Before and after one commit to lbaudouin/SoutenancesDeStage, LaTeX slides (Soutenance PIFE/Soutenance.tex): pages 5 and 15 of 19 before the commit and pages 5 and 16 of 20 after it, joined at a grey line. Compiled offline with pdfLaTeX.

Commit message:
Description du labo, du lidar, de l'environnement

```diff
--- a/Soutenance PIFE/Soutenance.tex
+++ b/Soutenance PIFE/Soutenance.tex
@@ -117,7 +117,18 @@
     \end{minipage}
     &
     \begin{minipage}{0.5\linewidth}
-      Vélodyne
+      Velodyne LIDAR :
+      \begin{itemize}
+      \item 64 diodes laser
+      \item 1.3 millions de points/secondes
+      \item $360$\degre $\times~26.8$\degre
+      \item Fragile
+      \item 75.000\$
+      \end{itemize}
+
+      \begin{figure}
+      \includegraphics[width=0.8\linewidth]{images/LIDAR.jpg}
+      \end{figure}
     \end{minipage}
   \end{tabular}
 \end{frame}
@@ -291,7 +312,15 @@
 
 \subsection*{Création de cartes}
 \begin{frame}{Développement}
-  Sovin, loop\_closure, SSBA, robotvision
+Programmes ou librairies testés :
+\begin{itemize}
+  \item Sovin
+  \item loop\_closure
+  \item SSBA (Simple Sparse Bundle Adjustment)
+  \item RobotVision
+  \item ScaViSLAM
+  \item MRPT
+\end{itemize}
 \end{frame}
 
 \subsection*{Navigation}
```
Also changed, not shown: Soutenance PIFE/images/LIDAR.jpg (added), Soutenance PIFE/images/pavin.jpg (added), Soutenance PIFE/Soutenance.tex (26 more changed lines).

• Task statement: Copy the material above back out, exactly as written.

• Answer to this task:
Before and after one commit to lbaudouin/SoutenancesDeStage, LaTeX slides (Soutenance PIFE/Soutenance.tex): pages 5 and 15 of 19 before the commit and pages 5 and 16 of 20 after it, joined at a grey line. Compiled offline with pdfLaTeX.

Commit message:
Description du labo, du lidar, de l'environnement

```diff
--- a/Soutenance PIFE/Soutenance.tex
+++ b/Soutenance PIFE/Soutenance.tex
@@ -117,7 +117,18 @@
     \end{minipage}
     &
     \begin{minipage}{0.5\linewidth}
-      Vélodyne
+      Velodyne LIDAR :
+      \begin{itemize}
+      \item 64 diodes laser
+      \item 1.3 millions de points/secondes
+      \item $360$\degre $\times~26.8$\degre
+      \item Fragile
+      \item 75.000\$
+      \end{itemize}
+
+      \begin{figure}
+      \includegraphics[width=0.8\linewidth]{images/LIDAR.jpg}
+      \end{figure}
     \end{minipage}
   \end{tabular}
 \end{frame}
@@ -291,7 +312,15 @@
 
 \subsection*{Création de cartes}
 \begin{frame}{Développement}
-  Sovin, loop\_closure, SSBA, robotvision
+Programmes ou librairies testés :
+\begin{itemize}
+  \item Sovin
+  \item loop\_closure
+  \item SSBA (Simple Sparse Bundle Adjustment)
+  \item RobotVision
+  \item ScaViSLAM
+  \item MRPT
+\end{itemize}
 \end{frame}
 
 \subsection*{Navigation}
```
Also changed, not shown: Soutenance PIFE/images/LIDAR.jpg (added), Soutenance PIFE/images/pavin.jpg (added), Soutenance PIFE/Soutenance.tex (26 more changed lines).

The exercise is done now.